We asked participants what they learned about community organizing and this is what people said…

“The essence of unveiling the power of the community in solving social issues. The power of public narrative as an effective tool of mobilization.” -James Kituzi

“The way to make things happen using the resources we have and achieve our goals.” -Jane Njeri

“Community organizing enables people to share ideas and come up with a concern that makes the community to identify its challenges and try to come up with solutions.” -Naomi K. Murigi

“Community organizing is a system of leadership where leaders working with people using available resources to expose power to bring desired change to the community.” -David Oyaga

“Coming together as a group will help our community understand the value of education and more children will be in school in our community.”

“Form of leadership that enables the community to turn its resources into power to make change.” -James Muoso

“There are resources available in the community which can be harnessed to affect change.” -Stephen Muturi

Those are just a few of the inspiring words from our participants. Each day we are encouraged by the work they are doing in their communities.

Reaching What We Hope For

One of the most terrifying things when it comes to community organizing is that you never really know how the community will react. We base it on assumptions and imagine the outcome and reaction prior. You do not know if they will be receptive or not, but always hope it is the case.

My first time working with the Ng’ando community was hard as most people did not understand what it meant to have ground up solutions applied to the  challenges affecting the child in the community. Top down solutions come with fast results, but often treat the wrong ailments and there we go again, back to step one trying to figure out why poverty is still chasing us.

Ground up solutions, on the other hand work towards the root cause and consider community involvement as fundamental. ”Do not sit down and wait for anybody to solve your problem”,were the words Clement spoke out as she looked at her baby seated on her lap. That was a breakthrough for me. At that point I knew the community was ready to begin initiatives towards eradication of child poverty by mobilizing local resources.

The Ng’ando community has set up a  leadership team, vetting/oversight committee and decided to increase the number of children going to school as their initiative.

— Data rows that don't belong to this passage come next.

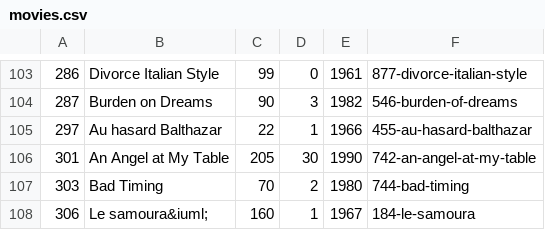
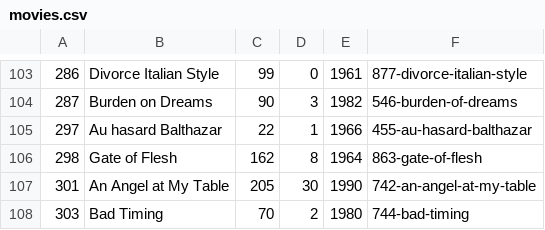
Before and after one commit to radamadah/criterion-closet-picks, a CSV file: data/movies.csv, drawn as a sheet; only a part is shown, gaps mark what is left out; the shorter side is filled out with more unchanged rows; the diff names each change by its address in the sheet, - before the commit and + after, or states it on an @@ line.

```diff
--- a/data/movies.csv
+++ b/data/movies.csv
+row 106: 298 | Gate of Flesh | 162 | 8 | 1964 | 863-gate-of-flesh
```
Also changed, not shown: data/directors.csv, data/visits.csv, 1 other file.
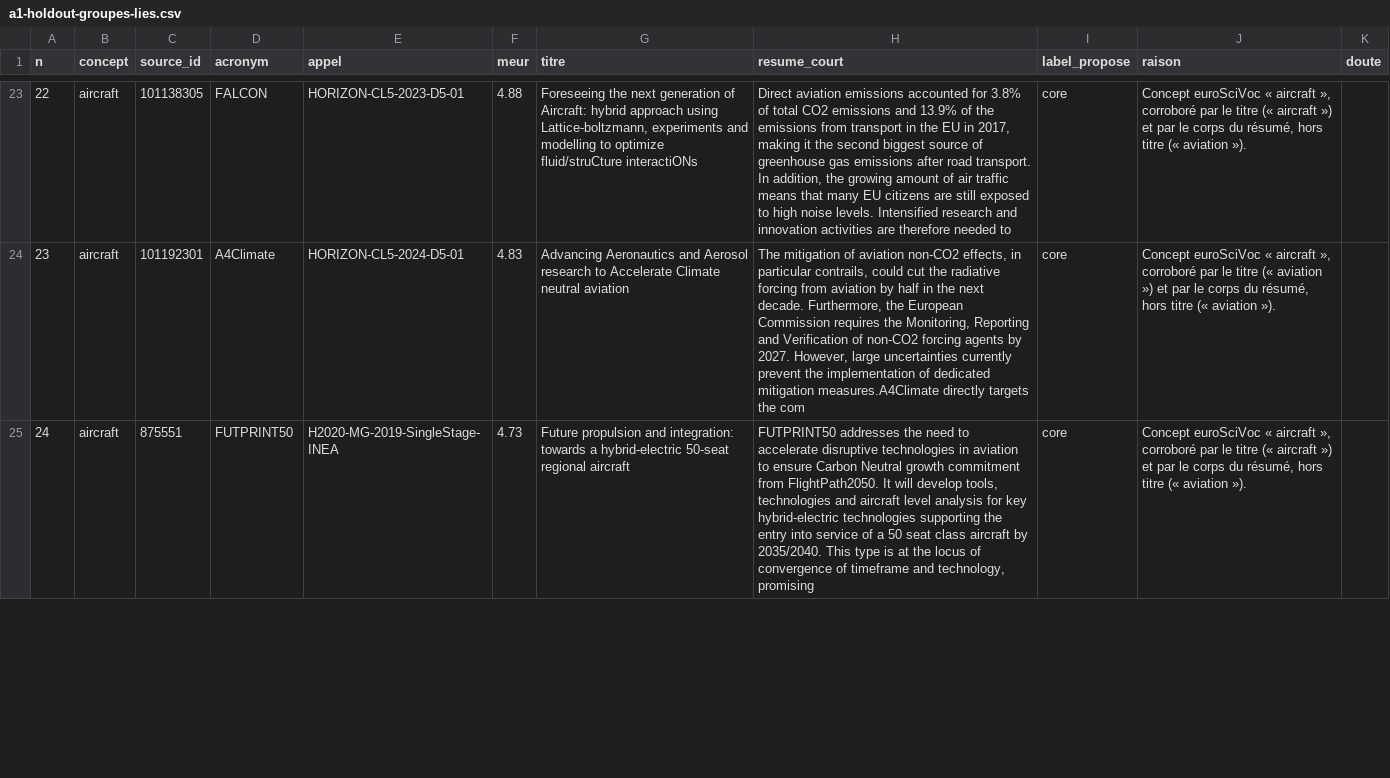
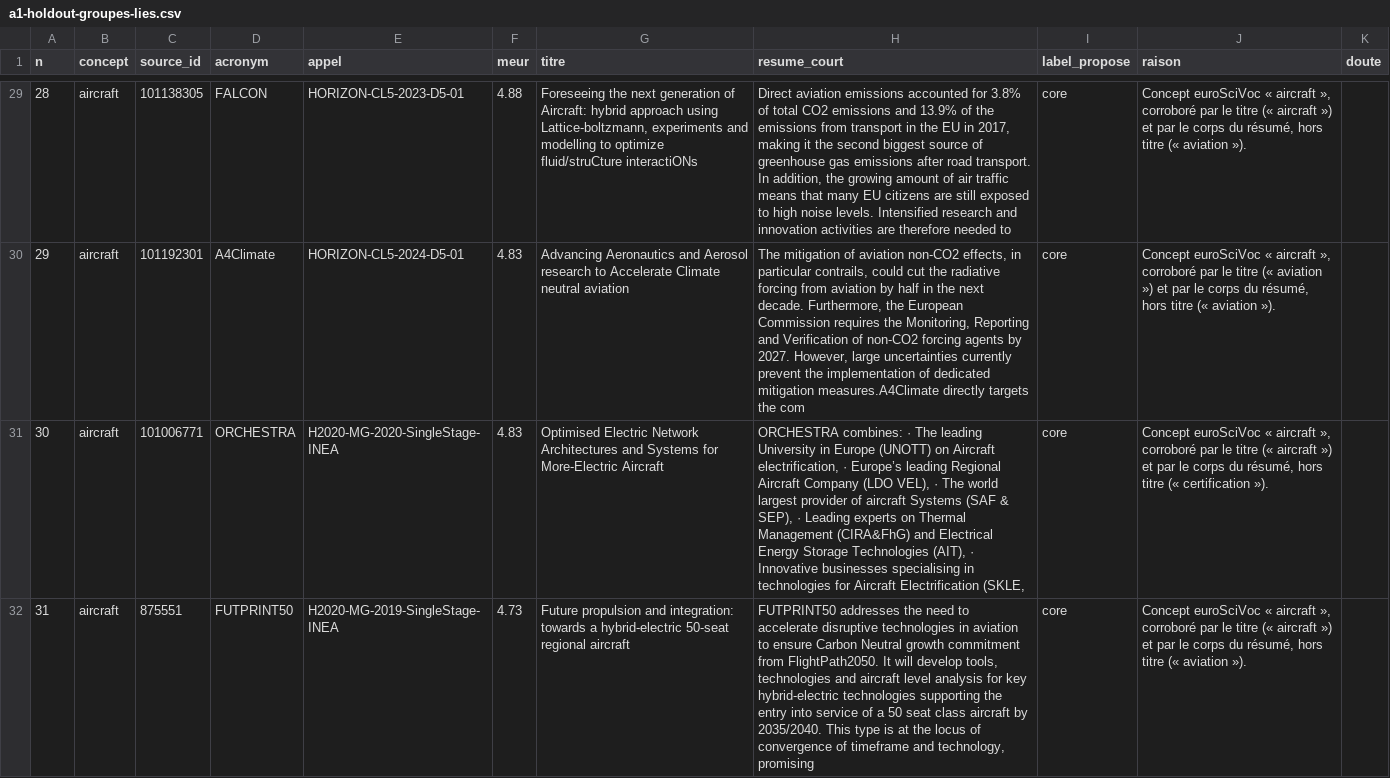
Before and after one commit to charlottecrocicchia-netizen/orion, a CSV file: docs/curation/a1-holdout-groupes-lies.csv, drawn as a sheet; only a part is shown, gaps mark what is left out; the diff covers the shown part only; the diff names each change by its address in the sheet, - before the commit and + after, or states it on an @@ line.

```diff
--- a/docs/curation/a1-holdout-groupes-lies.csv
+++ b/docs/curation/a1-holdout-groupes-lies.csv
@@ column A (n) renumbered from row 5 down @@
+row 31: 30 | aircraft | 101006771 | ORCHESTRA | H2020-MG-2020-SingleStage-INEA | 4.83 | Optimised Electric Network Architectures and Systems for More-Electric Aircraft | ORCHESTRA combines: · The leading University in Europe (UNOTT) on Aircraft electrification, · Europe’s leading Regional Aircraft Company (LDO VEL), · The world largest provider of aircraft Systems (SAF & SEP), · Leading experts on Thermal Management (CIRA&FhG) and Electrical Energy Storage Technologies (AIT), · Innovative businesses specialising in technologies for Aircraft Electrification (SKLE, | core | Concept euroSciVoc « aircraft », corroboré par le titre (« aircraft ») et par le corps du résumé, hors titre (« certification »).
```
Also changed, not shown: 11 added rows, 5 removed rows and 13 edited cells elsewhere in this file, 5 other files.
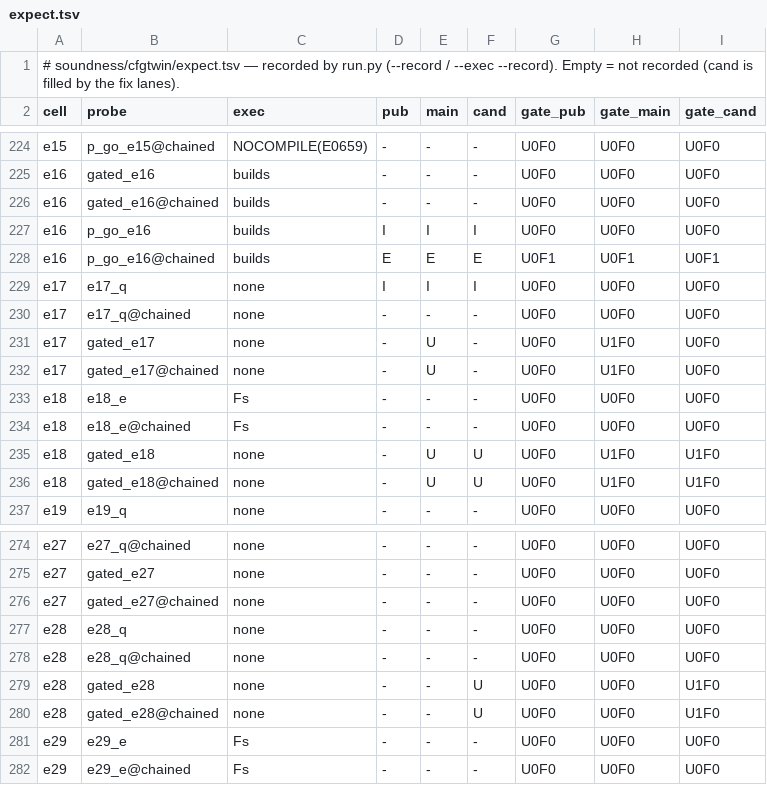
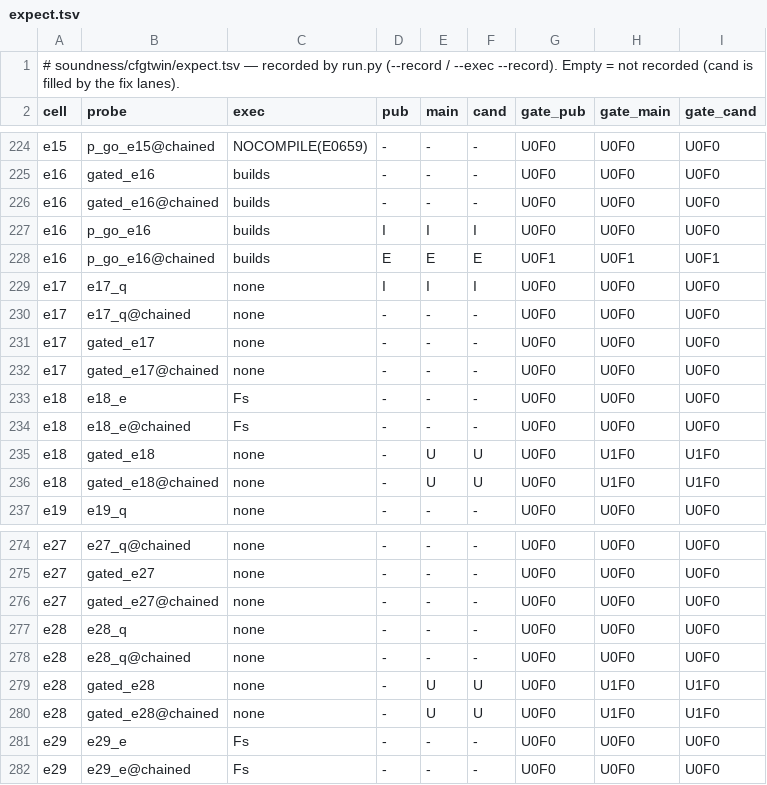
Before and after one commit to tombaldwin/candor-rust, a TSV file: soundness/macropath/expect.tsv, drawn as a sheet; only a part is shown, gaps mark what is left out; the diff covers the shown part only.

```diff
--- a/soundness/macropath/expect.tsv
+++ b/soundness/macropath/expect.tsv
@@ -230,4 +230,4 @@ e17	e17_q	none	I	I	I	U0F0	U0F0	U0F0
 e17	e17_q@chained	none	-	-	-	U0F0	U0F0	U0F0
-e17	gated_e17	none	-	U	-	U0F0	U1F0	U0F0
-e17	gated_e17@chained	none	-	U	-	U0F0	U1F0	U0F0
+e17	gated_e17	none	-	-	-	U0F0	U0F0	U0F0
+e17	gated_e17@chained	none	-	-	-	U0F0	U0F0	U0F0
 e18	e18_e	Fs	-	-	-	U0F0	U0F0	U0F0
@@ -278,4 +278,4 @@ e28	e28_q	none	-	-	-	U0F0	U0F0	U0F0
 e28	e28_q@chained	none	-	-	-	U0F0	U0F0	U0F0
-e28	gated_e28	none	-	-	U	U0F0	U0F0	U1F0
-e28	gated_e28@chained	none	-	-	U	U0F0	U0F0	U1F0
+e28	gated_e28	none	-	U	U	U0F0	U1F0	U1F0
+e28	gated_e28@chained	none	-	U	U	U0F0	U1F0	U1F0
 e29	e29_e	Fs	-	-	-	U0F0	U0F0	U0F0
```
Also changed, not shown: 52 edited cells elsewhere in this file, soundness/cfgtwin/expect.tsv.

In my case, what I hoped for  is what happened. What have you hoped for your community before?

-Liz Njeri, Community Organizer in Ng’ando